When the chips were down, Fiorino offered a defense of his action, saying that there was nothing venal about his request for the tickets to the Milken Institute Global Conference in that he was seeking participation at the event by his fellow board members so they could collectively refine their ability as stewards of the association’s funds, and he was not seeking to personally profit by his solicitation.
Fiorino is a child support officer with San Bernardino County’s Child Support Services Department. He has worked for the County since 2000. Prior to being a county employee, Fiorino was a registered representative in the financial and insurance industries for Aetna, New England Financial and The Principal Financial Group for more than 22 years. As a registered representative, he developed group benefits, determined risk tolerance, set investment objectives, suggested asset allocations and provided sector analysis. He was previously licensed by the Financial Industry Regulatory Authority, formerly the National Association of Securities Dealers. Fiorino has been an elected trustee on the San Bernardino County Employees’ Retirement Association Board of Retirement since January 2011. He also serves on the Board of Directors for Teamsters Local 1932.

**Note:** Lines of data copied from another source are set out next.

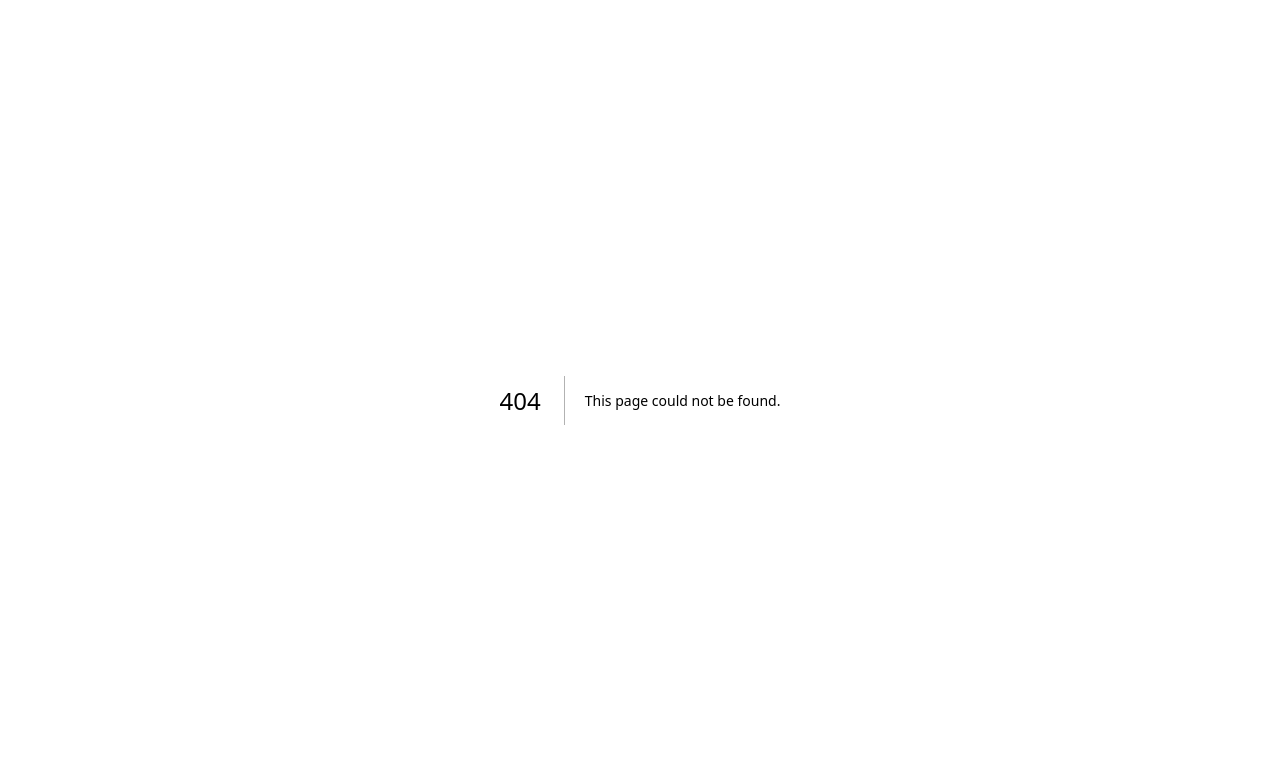
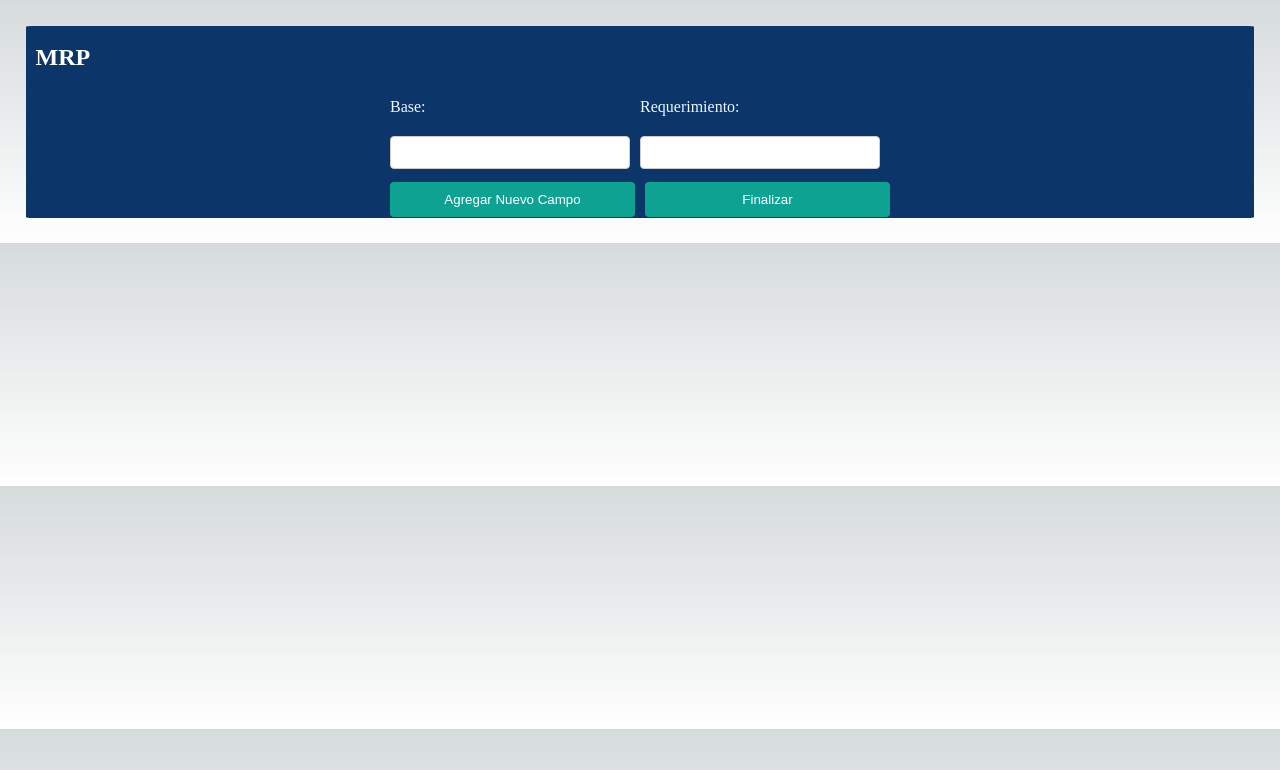
Before and after one commit to KathyaGonzalez/MRP, a Next.js app in the folder proyecto/: page /principal in a window 1280 px wide. Before the commit this address had no page. Shown: the top 770 px of the page. Built offline with nearby package versions, Linux system fonts and the light colour scheme.

Commit message:
Pantalla principal

```diff
--- a/proyecto/package.json
+++ b/proyecto/package.json
@@ -3,7 +3,7 @@
   "version": "0.1.0",
   "private": true,
   "scripts": {
-    "dev": "next dev",
+    "dev": "next dev -p 3000",
     "build": "next build",
     "start": "next start",
     "lint": "next lint"
--- /dev/null
+++ b/proyecto/src/pages/principal.js
@@ -0,0 +1,139 @@
+import { useState, useEffect } from 'react';
+import styles from '@/styles/principal.module.css';
+
+export default function PrincipalFrom() {
+    // Estados para almacenar los datos del formulario
+  const [base, setBase] = useState('');
+  const [requerimiento, setRequerimiento] = useState('');
+
+  //almacenar conjuntos
+  const [datosAdd, setDatosAdd] = useState([]);
+
+  // Función para manejar el envío del formulario
+  const handleSubmit = (e) => {
+    e.preventDefault();
+
+    // Verificación campos
+    if (!base || !requerimiento) {
+      alert('Por favor, complete todos los campos');
+      return;
+    }
+
+    const areDatosAddValid = datosAdd.some(data => !data.padre || !data.hijo || !data.multi);
+    if (areDatosAddValid) {
+      alert('Por favor, complete todos los campos en cada conjunto adicional');
+      return;
+    }
+
+    console.log('Datos enviados:', { base, requerimiento, datosAdd });
+    setBase('');
+    setRequerimiento('');
+    setDatosAdd([]);
+  };
+
+  const AgregarDatos = () => {
+    const areDatosAddValid = datosAdd.some(data => !data.padre || !data.hijo || !data.multi);
+    if (areDatosAddValid) {
+      alert('Por favor, complete todos los campos en cada conjunto adicional');
+      return;
+    }
+
+    setDatosAdd([...datosAdd, { padre: '', hijo: '', multi: '' }]);
+  };
+  // Obtener todas las opciones únicas de "Hijo"
+  const opcionesHijoUnicas = Array.from(new Set(datosAdd.map(item => item.hijo)));
+
+  return (
+    <div className={styles.container}>
+      <div className={styles.labeLayout}>
+      <label className={styles.label}>MRP</label>
+      </div>
+
+      <form className={styles.form} onSubmit={handleSubmit}>
+        <div className={styles.group}>
+          <div className={styles.fieldGroup}>
+            <label className={styles.label}>Base:</label>
+            <input
+              type="text"
+              value={base}
+              onChange={(e) => setBase(e.target.value)}
+              className={styles.field}
+            />
+          </div>
+
+          <div className={styles.fieldGroup}>
+            <label className={styles.label}>Requerimiento:</label>
+            <input
+              type="number"
+              value={requerimiento}
+              onChange={(e) => setRequerimiento(e.target.value)}
+              className={styles.field}
+            />
+          </div>
+        </div>
+
+        {datosAdd.map((data, index) => (
+          <div key={index} className={styles.row}>
+            <div className={styles.fieldGroup}>
+              <label className={styles.label}>Padre:</label>
+              <select
+                value={data.padre}
+                onChange={(e) => {
+                  const newData = [...datosAdd];
+                  newData[index].padre = e.target.value;
+                  setDatosAdd(newData);
+                }}
+                className={styles.field}
+              >
+                <option value="">Selec</option>
+                {base && <option value={base}>{base}</option>}
+                {opcionesHijoUnicas.map((opcion) => (
+                  <option key={opcion} value={opcion}>
+                    {opcion}
+                  </option>
+                ))}
+              </select>
+            </div>
+
+            <div className={styles.fieldGroup}>
+              <label className={styles.label}>Nombre:</label>
+              <input
+                type="text"
+                value={data.hijo}
+                onChange={(e) => {
+                  const newData = [...datosAdd];
+                  newData[index].hijo = e.target.value;
+                  setDatosAdd(newData);
+                }}
+                className={styles.field}
+              />
+            </div>
+
+            <div className={styles.fieldGroup}>
+              <label className={styles.label}>Multiplicador:</label>
+              <input
+                type="number"
+                value={data.multi}
+                onChange={(e) => {
+                  const newData = [...datosAdd];
+                  newData[index].multi = e.target.value;
+                  setDatosAdd(newData);
+                }}
+                className={styles.field}
+              />
+            </div>
+          </div>
+        ))}
+
+        <div className={styles.buttonContainer}>
+          <button type="button" onClick={AgregarDatos} className={styles.button}>
+            Agregar Nuevo Campo
+          </button>
+          <button type="submit" className={styles.button}>
+            Finalizar
+          </button>
+        </div>
+      </form>
+    </div>
+  );
+}
--- /dev/null
+++ b/proyecto/src/styles/principal.module.css
@@ -0,0 +1,89 @@
+.layout {
+  text-align: center;
+  margin-bottom: 20px;
+}
+
+.labeLayout {
+  font-size: 24px;
+  font-weight: bold;
+  color: #ffffff; /* Set the text color to white */
+  text-transform: uppercase;
+  padding: 10px;
+  border-radius: 4px;
+  display: inline-block;
+}
+
+.container {
+  margin: 2%;
+  border-color: black;
+  border-radius: 0.5%;
+  border: 10px;
+  color: aliceblue;
+  background-color: #0C356A;
+  padding: 1px 0px;
+  line-height: 40px;
+}
+
+.group {
+  display: flex;
+  justify-content: space-between;
+  margin-bottom: 10px;
+}
+
+.fieldGroup {
+  flex: 1;
+  margin-right: 10px; /* Adjust the spacing between fields */
+}
+
+/* Add the following style to ensure labels appear above their corresponding inputs */
+.fieldGroup label {
+  display: block;
+  margin-bottom: 5px;
+}
+
+.form{
+  max-width: 500px;
+  margin: auto;
+}
+
+.row {
+  display: flex;
+  flex-direction: row;
+  flex-wrap: wrap; /* Permite que los elementos se muestren en varias líneas */
+  justify-content: space-between;
+  align-items: center;
+  margin-bottom: 15px;
+}
+
+.label,
+.field {
+  width: 100%;
+  margin-bottom: 0px;
+}
+
+.label {
+  text-align: left;
+}
+
+.field {
+  box-sizing: border-box;
+  padding: 8px;
+  border: 1px solid #ccc;
+  border-radius: 4px;
+}
+
+.buttonContainer {
+  display: flex;
+  gap: 10px; /* Espacio entre los botones */
+}
+
+.button {
+  flex: 1;
+  width: 100%;
+  padding: 10px;
+  background: #0EA293;
+  color: white;
+  border: none;
+  cursor: pointer;
+  border-radius: 4px;
+}
```
Also changed, not shown: 2 other files (tests, documents, lock files or other folders).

Ultimately, at the May 4 meeting, the board, consisting of Fiorino, Larry Walker, Jared Newcomer, John Michaelson, Vere Williams, Neal Waner, Oscar Valdez, Dawn Stafford, Glenn Duncan, Brendan Brandt, Anthony J DeCecio and Janice Rutherford did not vote and took no action against Fiorino.
Sources knowledgeable about San Bernardino County Employees Retirement Association operations said the board’s action overlooked the consideration that Fiorino wanted the San Bernardino County Employees Retirement Association to invest in the manager’s business and that the board was directing money to the company that was sponsoring the Milken Institute Global Conference which had access to the free tickets Fiorino was seeking.
The San Bernardino County Employees Retirement Association has declined to identify who the manager is.
The San Bernardino County Employees Retirement Association board’s actions failed to address the consideration that Fiorino appears to have run afoul of Section 89503 of the California Government Code, which at present prohibits an elected state officer or elected officer of a local government agency from accepting a gift or gifts from any single source in any calendar year with a total value of more than $470. In making his defense, Fiorino acknowledged he had received a ticket to the Milken Institute Global Conference, but was merely soliciting tickets for his colleagues.
Moreover, Fiorino falls under the requirements of Government Code Sections 87200 and 87202, which require that gifts to members of a public board such as that for a public employee retirement association be reported on statements of economic interests known as California Form 700s. The San Bernardino County Employees Retirement Association board is listed as category 5 of designated employee economic interest reporting requirements.
Persons in category 5 are required to make disclosure pursuant to Government Code Sections 87200 and 87202. Fiorino does not appear to have submitted a Form 700.
Adam Sands, the communications officer for the San Bernardino County Employees Retirement Association, told the Sentinel, “At the May 4, 2017 board of retirement meeting, it was undisputed that Mr. Fiorino did not act for personal gain, but rather to advance the education of trustees for the betterment of the system. The board concluded that such actions are not violations, and that Mr. Fiorino acted properly. The board also acknowledged that staff properly followed its mandate to put the decision before the board.” Sands added, “Finally, the board formed an ad hoc committee to recommend clarifications to the policy itself.”
By Ruth Musser-Lopez and Mark Gutglueck